It was December 2013 and I was standing on the terrace at Old Trafford with a Ronaldo-esque pose, my hands aloft and a beaming smile across my face. This was really the theater were dreams did come true.
As a young 10 year old boy watching my favorite team come back from a goal down with few minutes to spare and winning the 1999 Champions League final against Bayern Munich in such dramatic fashion. Now standing on the tuff of the same team I have spent almost 2 decades supporting and it was surreal and one of those pinch-yourself moments. One that would surely go down as one of my greatest ever memories (asides my future wedding day and the birth of my future children).
Looking back at my foremost experiences such as touring Old Trafford in Manchester and watching my younger siblings graduate from the University. All hold greater relevance to any physical thing I have and will ever acquire.
People long to acquire whereas they should long to experience.
Using a 20-year study conducted by Dr. Thomas Gilovich, a psychology professor at Cornell University as an anchor to address this belief system.
He pointed out that experiences become a part of our identity. We are not our possessions, but we are the accumulation of everything we’ve seen, the things we’ve done, and the places we’ve been. Buying an Apple Watch isn’t going to change who you are; taking a break from work to go on holiday to The Bahamas most certainly will.
“Our experiences are a bigger part of ourselves than our material goods,” said Gilovich. “You can really like your material stuff. You can even think that part of your identity is connected to those things, but nonetheless they remain separate from you. In contrast, your experiences really are part of you. We are the sum total of our experiences.”
We don’t compare experiences in the same way that we compare things. When people are asked if they’d rather have a high salary that was lower than that of their peers or a low salary that was higher than that of their peers, a lot of them aren’t sure. But when they are asked the same question about the length of a vacation, most people choose a longer vacation, even though it is shorter than that of their peers. It’s hard to quantify the relative value of any two experiences, which makes them that much more enjoyable.
We get used to new possessions. What once seemed novel and exciting quickly becomes the norm. The new phone you were dieing to get last year suddenly becomes old this year and you aspire to get a new phone. We keep raising tpurchases lead to new expectations. As soon as we get used to a new possession, we look for an even better one.
Possessions by their nature foster comparisons. We buy a new car and are thrilled with it until a friend buys a better one—and there’s always someone with a better one.
The paradox of possessions is that we assume that the happiness we get from buying something will last as long as the thing itself. It seems intuitive that investing in something we can see, hear, and touch on a permanent basis delivers the best value. But it’s wrong.
The temporary happiness achieved by buying things only provides “puddles of pleasure.” In other words, that kind of happiness evaporates quickly and leaves us wanting more.
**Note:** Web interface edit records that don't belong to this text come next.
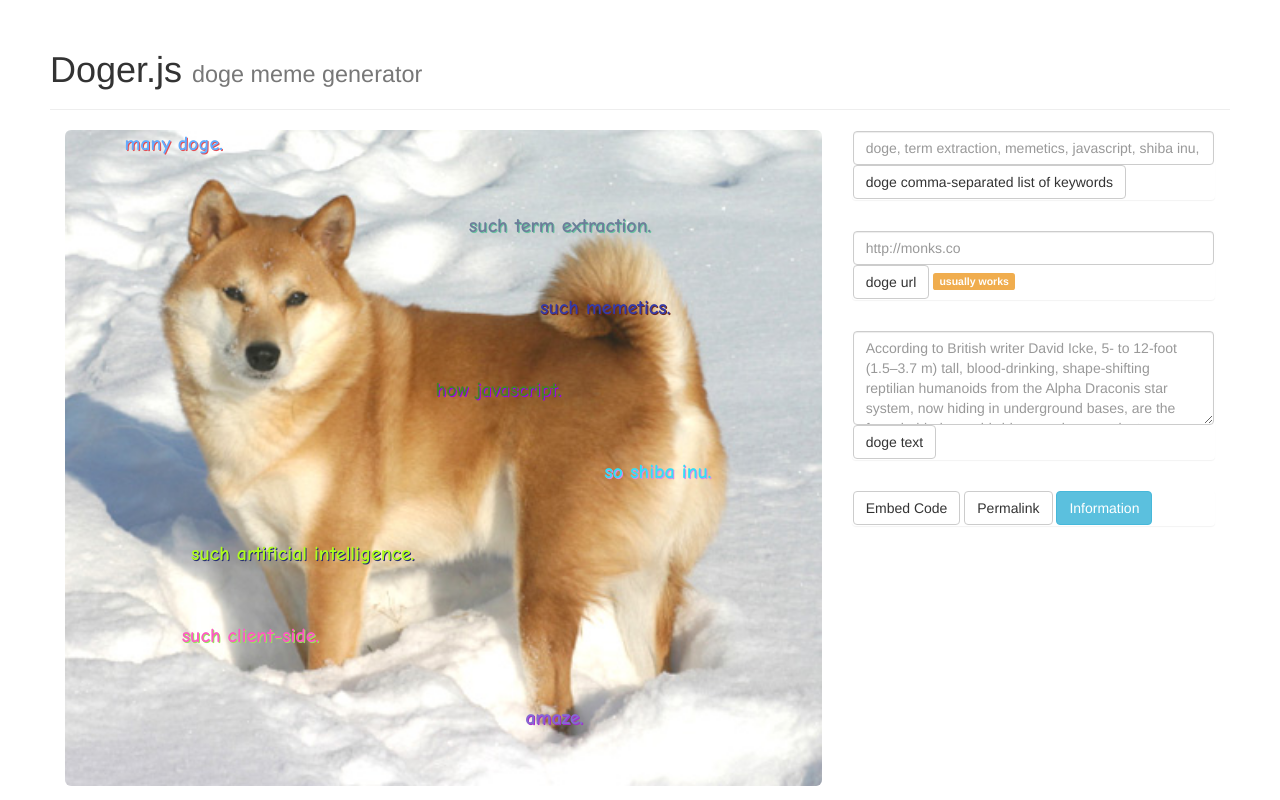
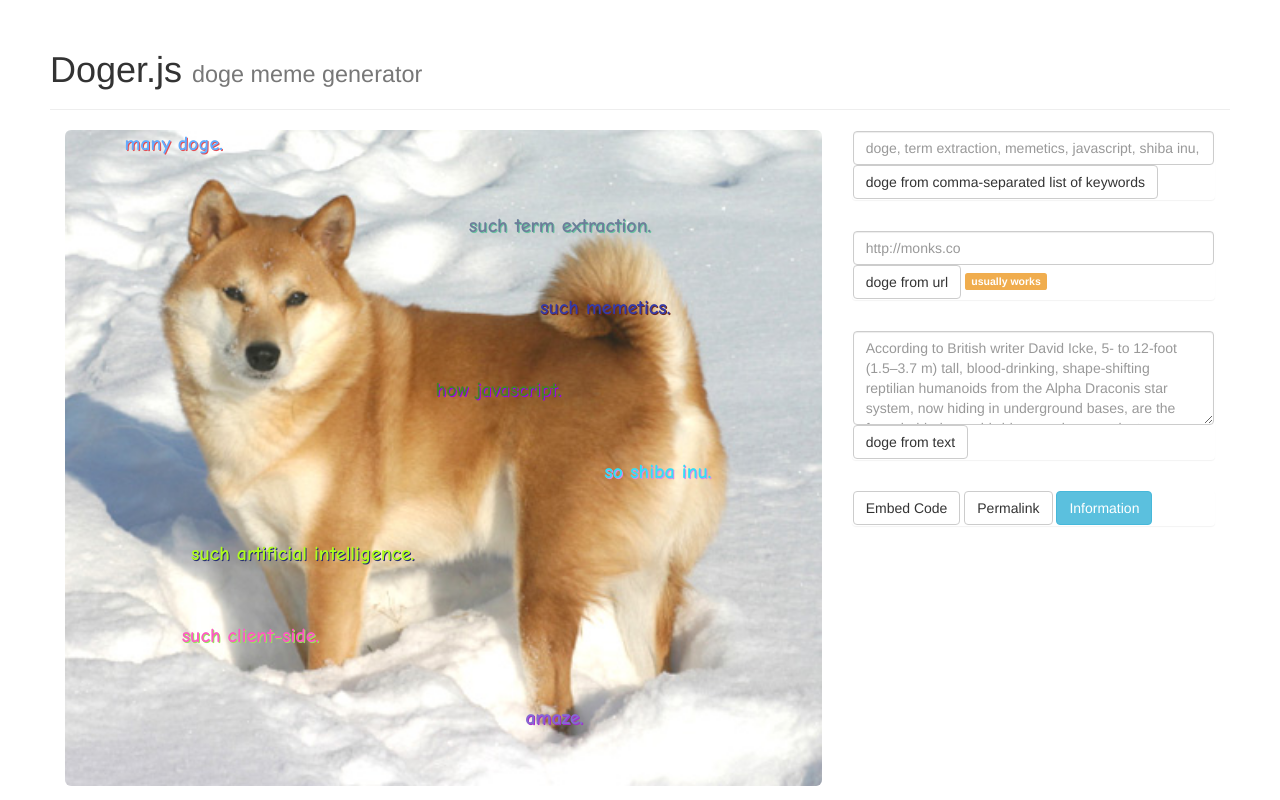
Before and after one commit to amonks/doger.js, a plain HTML site: page index.html in a window 1280 px wide. Drawn offline with nearby package versions, Linux system fonts and the light colour scheme.

```diff
--- a/index.html
+++ b/index.html
@@ -40,16 +40,16 @@
                     <div id="dogeform">
                         <div class="form-group panel">
                             <input type="text" class="form-control" placeholder="doge, term extraction, memetics, javascript, shiba inu, artificial intelligence, client-side" id="keywordform" />
-                            <button class="btn btn-default" onclick="dogeFromKeywordForm()">doge comma-separated list of keywords</button>
+                            <button class="btn btn-default" onclick="dogeFromKeywordForm()">doge from comma-separated list of keywords</button>
                         </div>
                         <div class="form-group panel">
                             <input type="url" name="urlform" class="form-control" placeholder="http://monks.co" id="urlform" />
-                            <button class="btn btn-default" onclick="dogeFromUrlForm()">doge url</button>
+                            <button class="btn btn-default" onclick="dogeFromUrlForm()">doge from url</button>
                             <span class="label label-warning">usually works</span>
                         </div>
                         <div class="form-group panel">
                             <textarea name="textform" placeholder="According to British writer David Icke, 5- to 12-foot (1.5–3.7 m) tall, blood-drinking, shape-shifting reptilian humanoids from the Alpha Draconis star system, now hiding in underground bases, are the force behind a worldwide conspiracy against humanity.[7] He contends that most of the world's leaders are related to these reptilians, including George W. Bush of the United States, and Queen Elizabeth II of the United Kingdom.[8] Icke's conspiracy theories now have supporters in 47 countries and he has given lectures to crowds of up to 6,000.[9][10] American writer Vicki Santillano included it in her list of the 10 most popular conspiracy theories, describing it as the 'wackiest theory' she had encountered.[11] A poll of Americans in 2013 by Public Policy Polling showed that 4% of registered voters believed in David Icke's ideas.[12]" class="form-control" rows="4" value="" id="textform"></textarea>
-                            <button class="btn btn-default" onclick="dogeFromTextForm()">doge text</button>
+                            <button class="btn btn-default" onclick="dogeFromTextForm()">doge from text</button>
                         </div>
                     </div>
                     <div class="embed panel">
```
Things may last longer than experiences, but the memories that linger are what matter most.
In this decade, the next and even the ones coming up, my first visit to Old Trafford (Manchester United’s football stadium) would forever remain a memory I would cherish. In the same vein, all the phones I have had, shoes, car or house would pale in comparison to that one experience.
Strive to have fun not to have shoes. Work to rest not to buy. Love to build not to get.